He said that Mr Cryan indicated there was no payment to be made to Mr McGourty while Mr Battell was alive.

Peter Cryan, who lives in Dublin but is a native of Leitrim Village, said Mr McGourty asked him what was happening with Mr Battell's meadows after the previous user of the land, Tommy Heeran, retired.

He said that for the first two years he got the grass for free and in the third year he asked if he could put cattle on the land.

He spoke with Mr Battell who said he could, provided he put up a second row of wire and stock-proofed it. Mr Cryan told him there was no money involved.

He told him he would have to do a little bit of work and Mr McGourty told him that anything that needed doing, he would do it.

Mr Cryan said Mr McGourty never mentioned money to him, it was the understanding that he would do the jobs for the use of the meadows.

Mr Cryan said that he would be at the property for ten months each year and his own son-in-law, James Brogan, cut the hedges.

John Battell, in his evidence, said the previous user of the land, Tommy Heeran, was told he could have the land for nothing if he cleaned the odd drain and cut the odd hedge. He expected a similar agreement with Mr McGourty when he took the land.

He said he didn't see a great deal of Mr McGourty. He said money was never mentioned and if it had been, he was an honourable man and would have paid it.

He said if Mr McGourty did any work, Mr Battell's wife would ask him if they owed him anything and he would say no.

Mr Battell said James Brogan did jobs for him, cut the lawn, etc and he would pay him and other workmen who attended the property.

Mr McGourty asked Mr Battell in court if he was happy with the way he took care of the place and he replied yes.

“I looked after it 100%,”said Mr McGourty.

“I think that's a matter of opinion,” replied Mr Battell.

Judge John Aylmer said Mr McGourty had been very badly advised, from a legal point of view, to bring the proceedings.

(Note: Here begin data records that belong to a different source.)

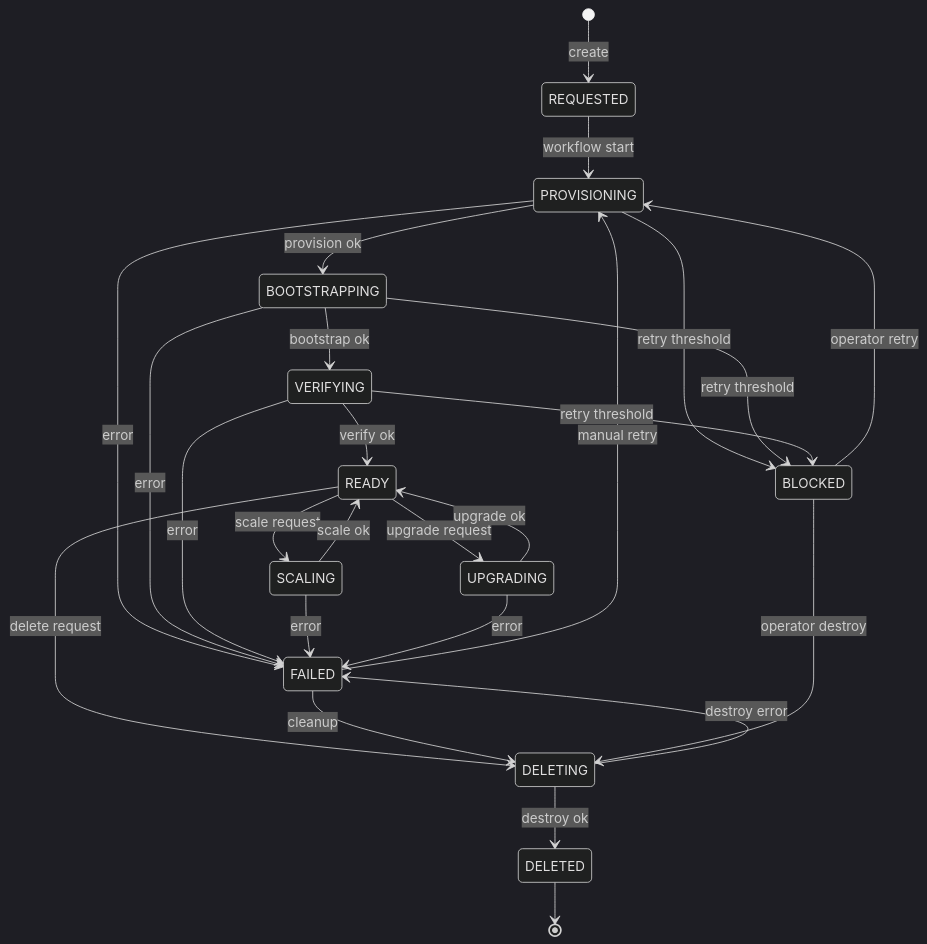
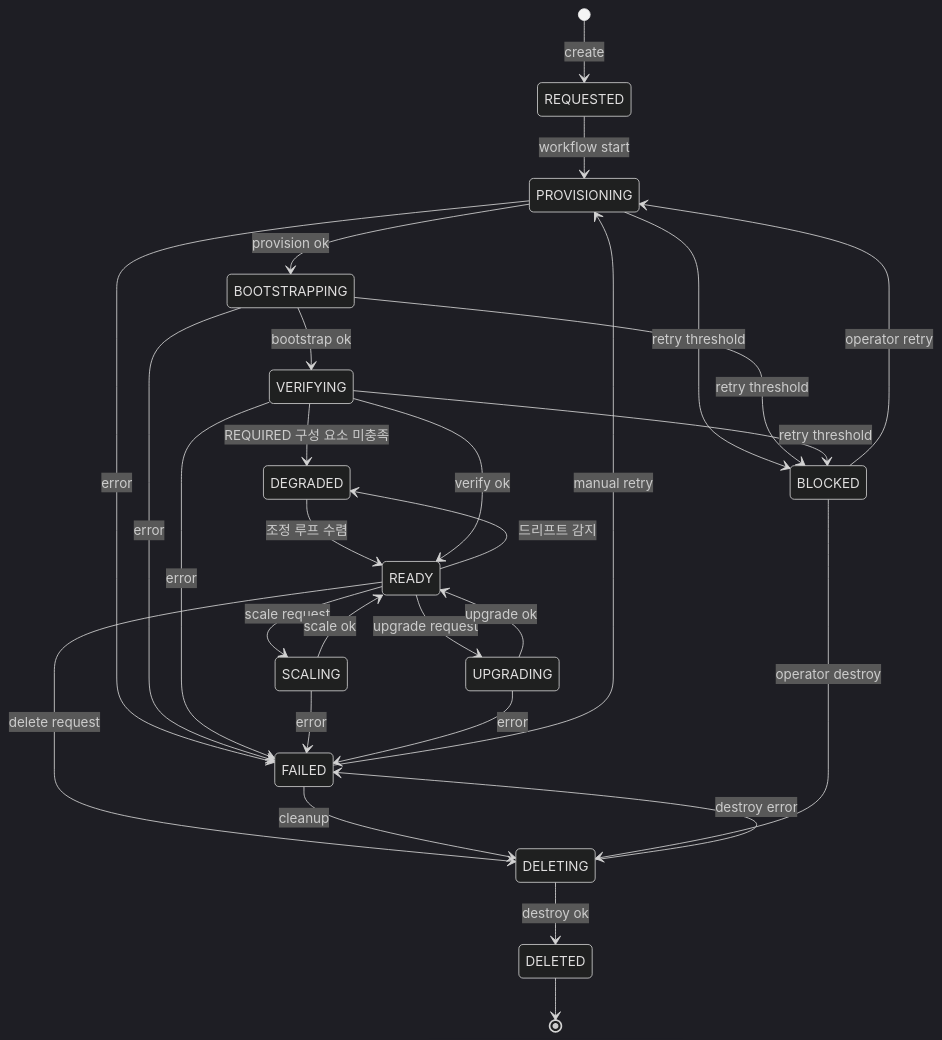
The diagram in docs/architecture/vmcluster-state-machine.md (ai-paas/any-cloud-management), drawn with Mermaid (dark theme) before and after one commit. The commit also changed other lines of this file and 131 other files, not shown here.

````diff
--- a/docs/architecture/vmcluster-state-machine.md
+++ b/docs/architecture/vmcluster-state-machine.md
@@ -24,33 +25,36 @@
 ```mermaid
 stateDiagram-v2
     [*] --> REQUESTED: create
     REQUESTED --> PROVISIONING: workflow start
     PROVISIONING --> BOOTSTRAPPING: provision ok
+    VERIFYING --> DEGRADED: REQUIRED 구성 요소 미충족
+    DEGRADED --> READY: 조정 루프 수렴
+    READY --> DEGRADED: 드리프트 감지
     BOOTSTRAPPING --> VERIFYING: bootstrap ok
     VERIFYING --> READY: verify ok
 
     READY --> SCALING: scale request
     SCALING --> READY: scale ok
     READY --> UPGRADING: upgrade request
     UPGRADING --> READY: upgrade ok
 
     READY --> DELETING: delete request
     DELETING --> DELETED: destroy ok
     DELETED --> [*]
 
     PROVISIONING --> FAILED: error
     BOOTSTRAPPING --> FAILED: error
     VERIFYING --> FAILED: error
     SCALING --> FAILED: error
     UPGRADING --> FAILED: error
     DELETING --> FAILED: destroy error
 
     PROVISIONING --> BLOCKED: retry threshold
     BOOTSTRAPPING --> BLOCKED: retry threshold
     VERIFYING --> BLOCKED: retry threshold
 
     FAILED --> PROVISIONING: manual retry
     FAILED --> DELETING: cleanup
     BLOCKED --> PROVISIONING: operator retry
     BLOCKED --> DELETING: operator destroy
 ```
````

Mr McGourty accepted there was no agreement as such for the amounts claimed.

He said no one disputed Mr McGourty carried out good work on Mr Battell's property but he was satisfied there was no agreement.

He said Mr Heeran had previously maintained the property in exchange for him getting the right to take hay and silage off the land.

He said Mr Cryan, as agent, allowed Mr McGourty to graze cattle but indicated that he would have to do a little bit more by way of maintenance around the house.

Judge Aylmer said Mr McGourty did that and may well have exceeded it.

He said it was clear Mr McGourty was not the only one maintaining the property.

“The only agreement for remuneration was the grass, that was the contract,” the Judge said.

“I think Mr McGourty was advised other than by lawyers that he had a claim to bring,” the Judge added and said on that basis Mr McGourty's claim must fail.

He struck out the plaintiff's claim with an order for the defendant's costs to be taxed in the event of non agreement.